Built on a 72' x 271' rectangular lot (Number 47.2; less than one acre) the depot faces south on Depot Street. Located one block northeast of the village's central business district (Main Street) and one block southwest of the community's primary residential enclaves, the parcel is bounded on the northeast by the railroad tracks of the Consolidated Railroad Corporation (formerly the New York and Erie Railroad), on the northwest by Pearl Street and on the southeast by Jefferson Street.
The depot is surrounded on the northwest, southwest and southeast by commercial and civic buildings. The depot is surrounded by brick-paved parking lots.
The red brick building, embellished with tooled Warsaw bluestone trim, shows the influence of both the Queen Anne and Romanesque Revival styles popular in America during the late nineteenth and early twentieth centuries. The one-story, seven-bay depot, 132 feet long and 33 feet deep, is symmetrical in plan with a center three-bay rectangular block and flanking two-bay rectangular wings. The building sits on a rectangular concrete platform on a beveled bluestone sill base.

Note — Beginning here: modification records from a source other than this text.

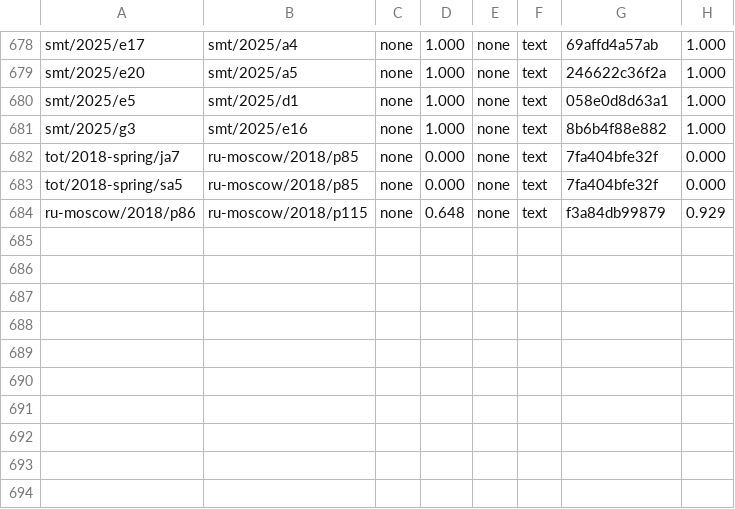
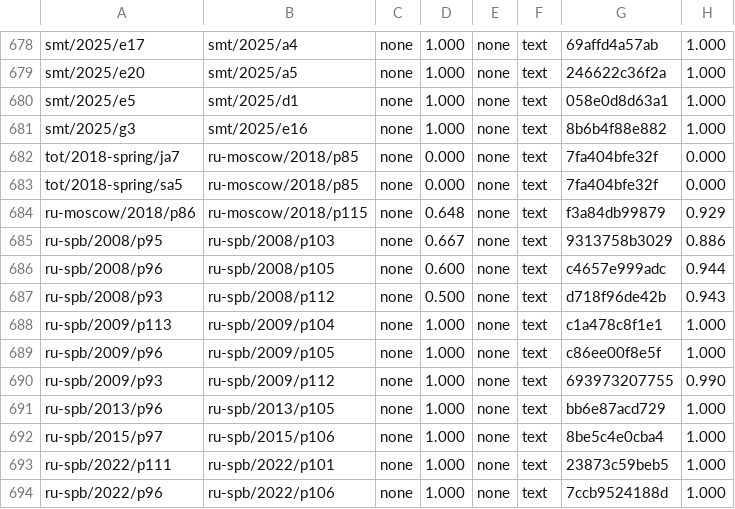
Before and after one commit to tamnd/olymmath, a TSV file: registers/merges.tsv, drawn as a sheet; only a part is shown, gaps mark what is left out; the diff names each change by its address in the sheet, - before the commit and + after, or states it on an @@ line.

```diff
--- a/registers/merges.tsv
+++ b/registers/merges.tsv
+row 685: ru-spb/2008/p95 | ru-spb/2008/p103 | none | 0.667 | none | text | 9313758b3029 | 0.886
+row 686: ru-spb/2008/p96 | ru-spb/2008/p105 | none | 0.600 | none | text | c4657e999adc | 0.944
+row 687: ru-spb/2008/p93 | ru-spb/2008/p112 | none | 0.500 | none | text | d718f96de42b | 0.943
+row 688: ru-spb/2009/p113 | ru-spb/2009/p104 | none | 1.000 | none | text | c1a478c8f1e1 | 1.000
+row 689: ru-spb/2009/p96 | ru-spb/2009/p105 | none | 1.000 | none | text | c86ee00f8e5f | 1.000
+row 690: ru-spb/2009/p93 | ru-spb/2009/p112 | none | 1.000 | none | text | 693973207755 | 0.990
+row 691: ru-spb/2013/p96 | ru-spb/2013/p105 | none | 1.000 | none | text | bb6e87acd729 | 1.000
+row 692: ru-spb/2015/p97 | ru-spb/2015/p106 | none | 1.000 | none | text | 8be5c4e0cba4 | 1.000
+row 693: ru-spb/2022/p111 | ru-spb/2022/p101 | none | 1.000 | none | text | 23873c59beb5 | 1.000
+row 694: ru-spb/2022/p96 | ru-spb/2022/p106 | none | 1.000 | none | text | 7ccb9524188d | 1.000
```
Also changed, not shown: registers/aliases.tsv, 30 other files.
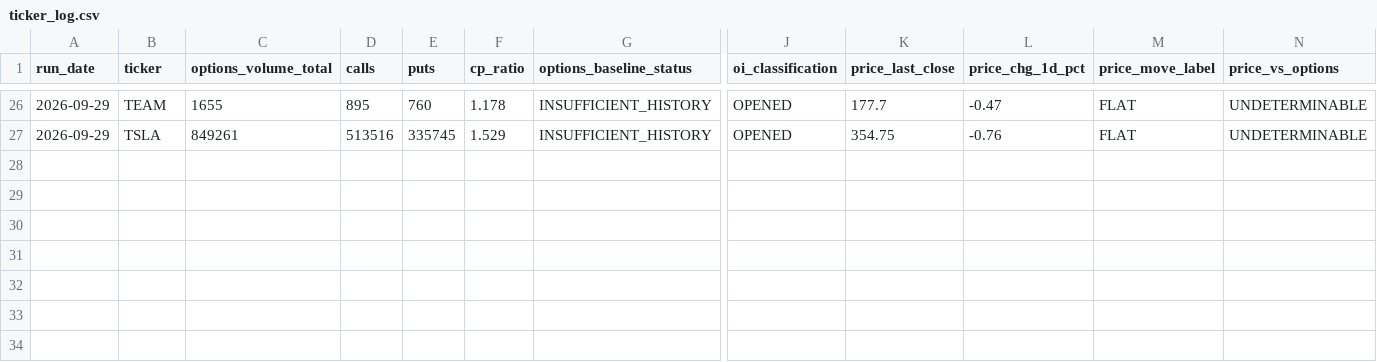
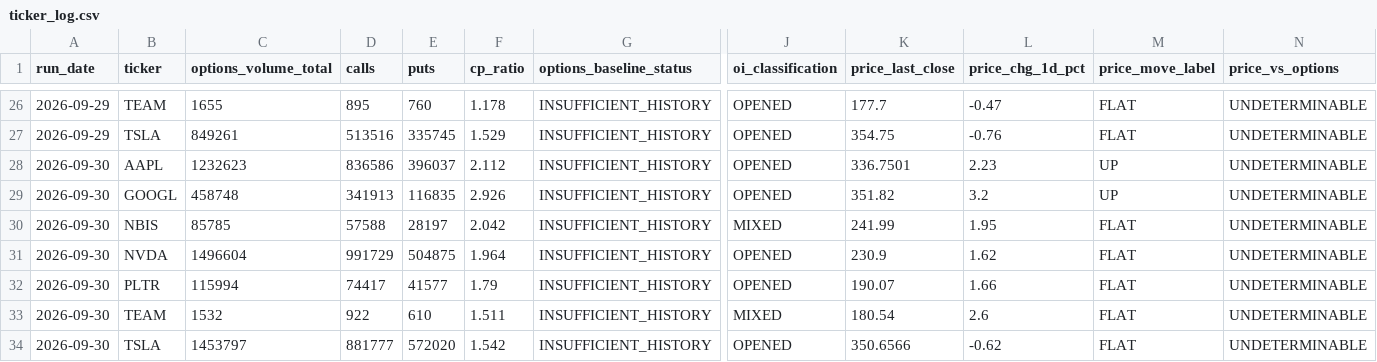
Before and after one commit to luciaz0/test-for-fun, a CSV file: stock-performance-analysis/data/ticker_log.csv, drawn as a sheet; only a part is shown, gaps mark what is left out; rows hold the shown columns only; the diff names each change by its address in the sheet, - before the commit and + after, or states it on an @@ line.

```diff
--- a/stock-performance-analysis/data/ticker_log.csv
+++ b/stock-performance-analysis/data/ticker_log.csv
+row 28: 2026-09-30 | AAPL | 1232623 | 836586 | 396037 | 2.112 | INSUFFICIENT_HISTORY | OPENED | 336.7501 | 2.23 | UP | UNDETERMINABLE
+row 29: 2026-09-30 | GOOGL | 458748 | 341913 | 116835 | 2.926 | INSUFFICIENT_HISTORY | OPENED | 351.82 | 3.2 | UP | UNDETERMINABLE
+row 30: 2026-09-30 | NBIS | 85785 | 57588 | 28197 | 2.042 | INSUFFICIENT_HISTORY | MIXED | 241.99 | 1.95 | FLAT | UNDETERMINABLE
+row 31: 2026-09-30 | NVDA | 1496604 | 991729 | 504875 | 1.964 | INSUFFICIENT_HISTORY | OPENED | 230.9 | 1.62 | FLAT | UNDETERMINABLE
+row 32: 2026-09-30 | PLTR | 115994 | 74417 | 41577 | 1.79 | INSUFFICIENT_HISTORY | OPENED | 190.07 | 1.66 | FLAT | UNDETERMINABLE
+row 33: 2026-09-30 | TEAM | 1532 | 922 | 610 | 1.511 | INSUFFICIENT_HISTORY | MIXED | 180.54 | 2.6 | FLAT | UNDETERMINABLE
+row 34: 2026-09-30 | TSLA | 1453797 | 881777 | 572020 | 1.542 | INSUFFICIENT_HISTORY | OPENED | 350.6566 | -0.62 | FLAT | UNDETERMINABLE
```
Also changed, not shown: stock-performance-analysis/data/run_log.csv, 1 other file.
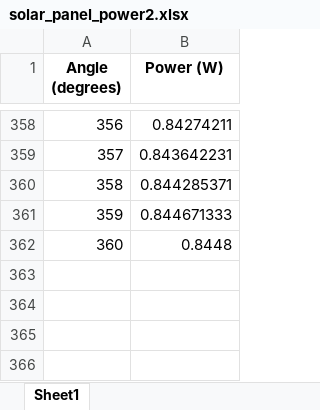
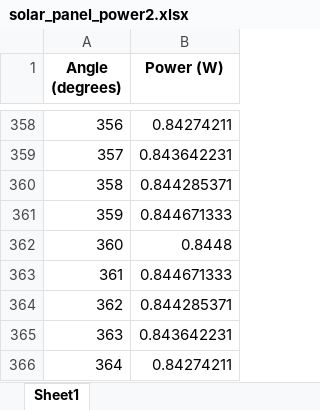
Before and after one commit to antonjan/africube_solar_pannel, an Excel workbook: solar_panel_power2.xlsx, sheet Sheet1, drawn as a sheet; only a part is shown, gaps mark what is left out; values as stored, in another font and other column widths than the file's, no borders; the diff names each change by its address in the sheet, - before the commit and + after, or states it on an @@ line.

Commit message:
updated spreadsheet

```diff
--- a/solar_panel_power2.xlsx (sheet Sheet1)
+++ b/solar_panel_power2.xlsx (sheet Sheet1)
+row 363: 361 | 0.844671333
+row 364: 362 | 0.844285371
+row 365: 363 | 0.843642231
+row 366: 364 | 0.84274211
```
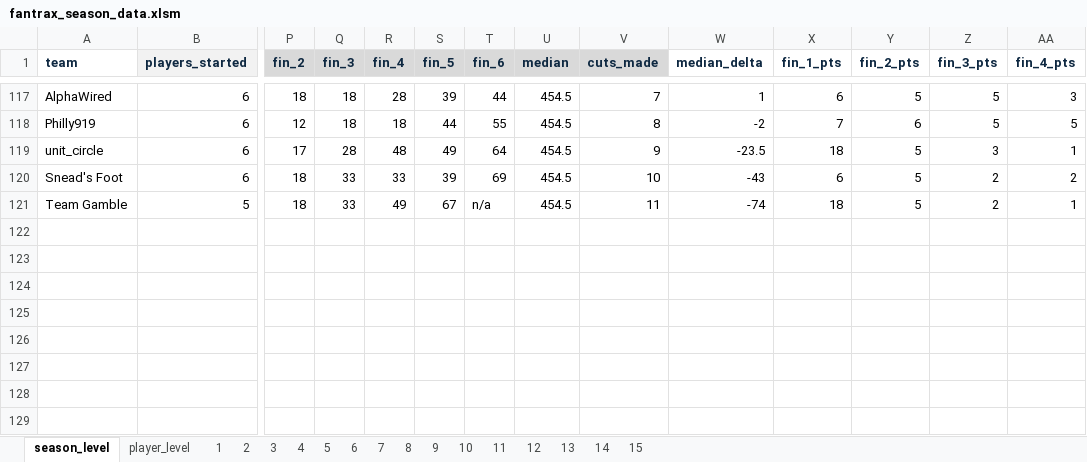
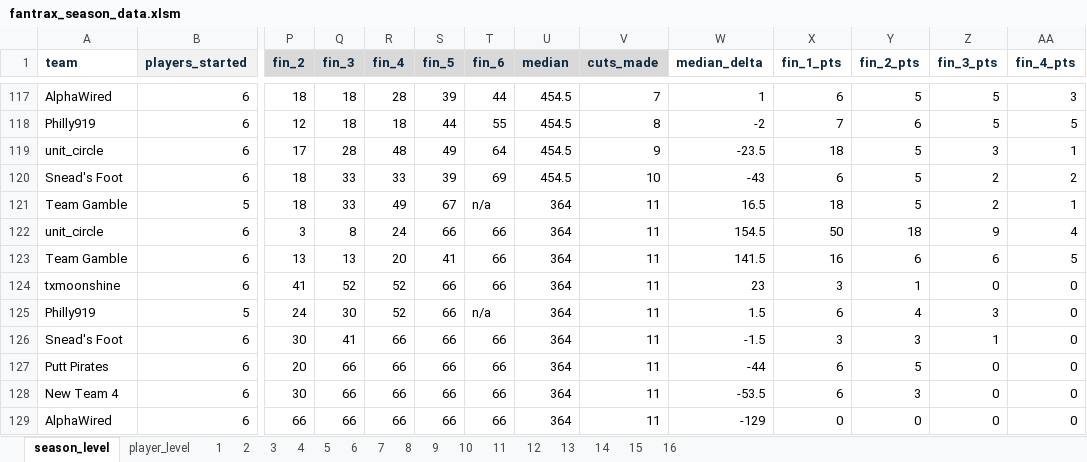
Before and after one commit to mikejackson35/fantrax, an Excel workbook: fantrax_season_data.xlsm, sheet season_level, drawn as a sheet; only a part is shown, gaps mark what is left out; values as stored, in another font and other column widths than the file's, no borders; rows hold the shown columns only; the diff names each change by its address in the sheet, - before the commit and + after, or states it on an @@ line.

```diff
--- a/fantrax_season_data.xlsm (sheet season_level)
+++ b/fantrax_season_data.xlsm (sheet season_level)
+sheet tab: 16
-U121 (median): 454.5
+U121 (median): 364
-W121 (median_delta): -74
+W121 (median_delta): 16.5
+row 122: unit_circle | 6 | 3 | 8 | 24 | 66 | 66 | 364 | 11 | 154.5 | 50 | 18 | 9 | 4
+row 123: Team Gamble | 6 | 13 | 13 | 20 | 41 | 66 | 364 | 11 | 141.5 | 16 | 6 | 6 | 5
+row 124: txmoonshine | 6 | 41 | 52 | 52 | 66 | 66 | 364 | 11 | 23 | 3 | 1 | 0 | 0
+row 125: Philly919 | 5 | 24 | 30 | 52 | 66 | n/a | 364 | 11 | 1.5 | 6 | 4 | 3 | 0
+row 126: Snead's Foot | 6 | 30 | 41 | 66 | 66 | 66 | 364 | 11 | -1.5 | 3 | 3 | 1 | 0
+row 127: Putt Pirates | 6 | 20 | 66 | 66 | 66 | 66 | 364 | 11 | -44 | 6 | 5 | 0 | 0
+row 128: New Team 4 | 6 | 30 | 66 | 66 | 66 | 66 | 364 | 11 | -53.5 | 6 | 3 | 0 | 0
+row 129: AlphaWired | 6 | 66 | 66 | 66 | 66 | 66 | 364 | 11 | -129 | 0 | 0 | 0 | 0
```
Also changed, not shown: 1 other file.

The symmetrical main facade, oriented southwest, consists of seven bays delineated by Syrian-arched window and door openings. The arches spring from a tooled bluestone watertable which encircles the entire building. The depot is covered with a large, terra-cotta tile-clad hipped roof with wide, overhanging flared eaves supported by simple wooden brackets. The building's northeast facade, which faces the railroad track, is identical to the main elevation except for a protruding rectangular bay at the northwest end. The one-bay-wide side elevations (northwest and southwest) feature segmentally arched casement windows with wooden trim.
The quality of the depot's masonry work is noteworthy. The exterior hard brick walls are fashioned in common (header) bond with fine joints of tinted red mortar. Brick is used ornamentally as well as structurally; for example, the building's corners are accentuated by raised bricks fashioned to imitate quoins. The Syrian arches, which serve as surrounds for door and window openings, are composed of archivolts made with brick stretchers in the intrados and two rows of corbelled brick headers in the extrados.
Fenestration is regular and symmetrical with a variety of window and door openings. The main facade contains three tripartite round-arched window openings with one-over-one double-hung sash. Four of the building's arched openings, located in the flanking wings of the structure, contain wooden sliding doors paneled with diagonal siding. Rectangular paneled doors with segmentally arched transoms are located in each flanking wing in the northeast and southwest elevations. The depot's office contains segmentally arched nine-over-nine and six-over-six double hung wooden sash windows.
The general waiting room, 33' x 36', is located in the center of the rectangular main block. The walls and cove ceiling are made of painted plaster, as they are throughout the facility. The lower portions of the walls are delineated by chair rails and wainscoting. The interior wooden moldings, found around windows, doors, baseboards and arches, are made of oak and are intact. A lobby and ticket office are situated at the building's northwest end, next to the general waiting room, and the baggage room is located in the outer portion of the northwest end of the building.
Southeast of the general waiting room is a ladies' waiting room, a smoking room and restroom facilities. At the extreme southeast end of the building is the express office. The depot contains a hot water heating system and electrical lighting.
The interior of the depot is virtually intact with no major alterations. Some deterioration, primarily water damage, is evident due to the fact that the facility has been vacant for several years and needs basic maintenance. The depot is currently privately owned and is slated for restoration and adaptive reuse.